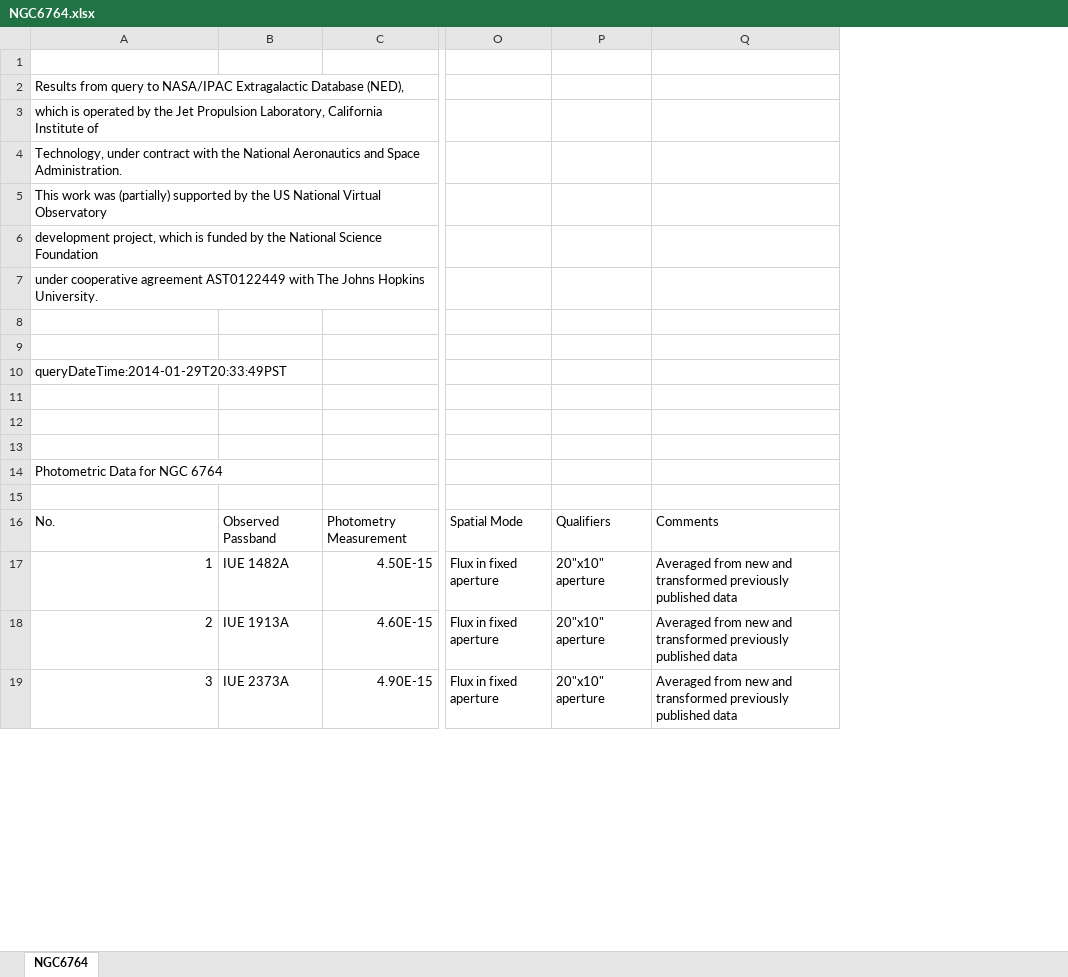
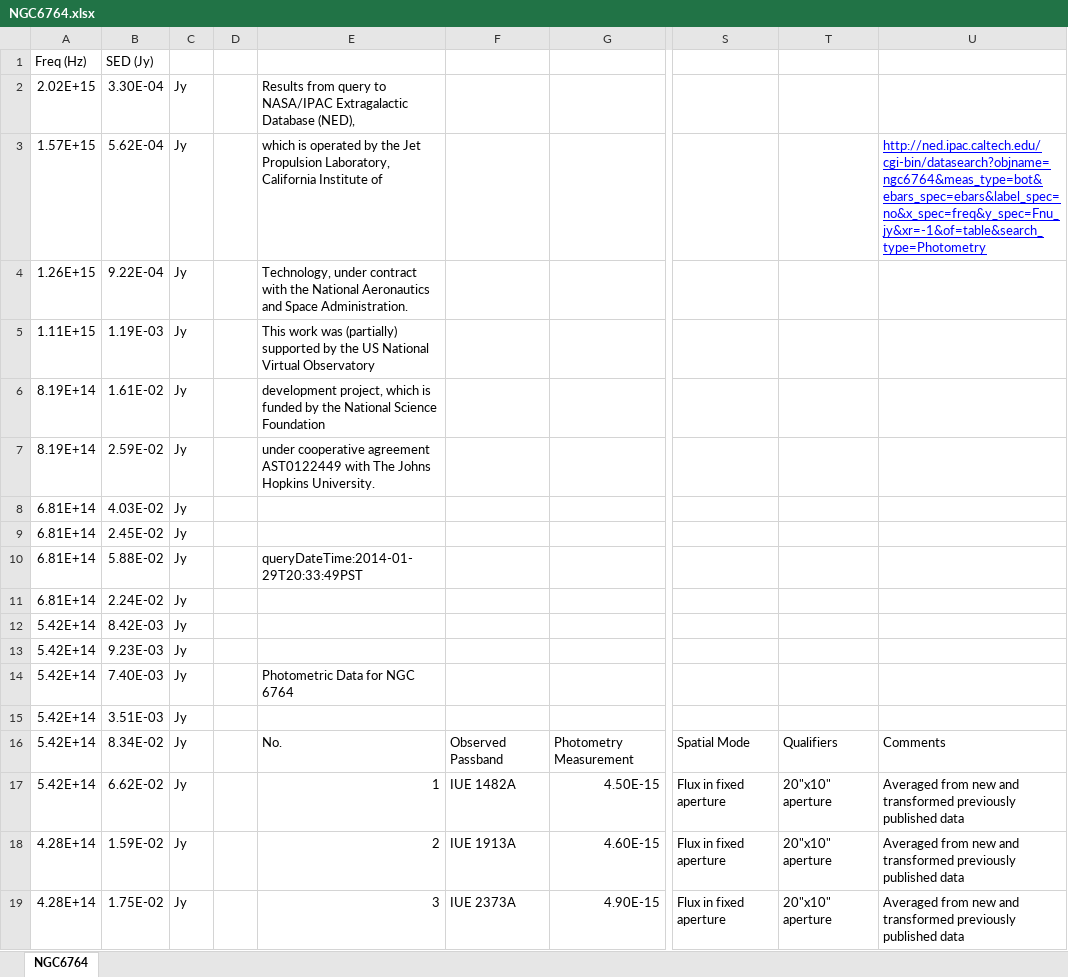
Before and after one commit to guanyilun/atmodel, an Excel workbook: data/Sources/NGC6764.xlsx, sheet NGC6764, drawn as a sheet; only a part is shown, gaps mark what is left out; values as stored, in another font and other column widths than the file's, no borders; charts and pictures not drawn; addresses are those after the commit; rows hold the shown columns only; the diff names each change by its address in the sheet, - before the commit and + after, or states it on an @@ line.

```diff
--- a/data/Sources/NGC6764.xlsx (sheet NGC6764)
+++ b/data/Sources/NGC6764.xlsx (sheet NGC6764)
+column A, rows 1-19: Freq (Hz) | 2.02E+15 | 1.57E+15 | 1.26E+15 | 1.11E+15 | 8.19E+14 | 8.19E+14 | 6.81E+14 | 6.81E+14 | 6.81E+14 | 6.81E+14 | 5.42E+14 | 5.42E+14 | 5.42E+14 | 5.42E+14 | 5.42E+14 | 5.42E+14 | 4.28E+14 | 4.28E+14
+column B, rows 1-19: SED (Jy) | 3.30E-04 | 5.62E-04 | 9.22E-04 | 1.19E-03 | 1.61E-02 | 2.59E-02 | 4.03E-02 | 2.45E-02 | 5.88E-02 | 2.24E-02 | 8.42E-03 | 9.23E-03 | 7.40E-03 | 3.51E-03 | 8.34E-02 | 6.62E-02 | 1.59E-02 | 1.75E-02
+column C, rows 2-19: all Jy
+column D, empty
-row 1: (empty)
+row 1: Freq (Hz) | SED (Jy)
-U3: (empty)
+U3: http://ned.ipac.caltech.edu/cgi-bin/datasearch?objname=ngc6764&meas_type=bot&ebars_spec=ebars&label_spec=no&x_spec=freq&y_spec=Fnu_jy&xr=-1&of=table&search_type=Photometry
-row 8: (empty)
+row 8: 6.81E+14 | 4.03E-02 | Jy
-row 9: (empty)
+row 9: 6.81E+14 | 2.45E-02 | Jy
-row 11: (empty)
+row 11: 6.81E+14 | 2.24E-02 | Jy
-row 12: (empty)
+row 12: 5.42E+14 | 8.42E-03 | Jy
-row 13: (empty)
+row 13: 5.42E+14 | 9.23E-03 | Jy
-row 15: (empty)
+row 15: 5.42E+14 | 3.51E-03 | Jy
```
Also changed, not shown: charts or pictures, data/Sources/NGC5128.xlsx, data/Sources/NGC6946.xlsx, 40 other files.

→ **EXERCISE BRIEF**
Pick out all lines from the data above in which the word "empty" appears.

→ **EXERCISE OUTPUT**
+column D, empty
-row 1: (empty)
-U3: (empty)
-row 8: (empty)
-row 9: (empty)
-row 11: (empty)
-row 12: (empty)
-row 13: (empty)
-row 15: (empty)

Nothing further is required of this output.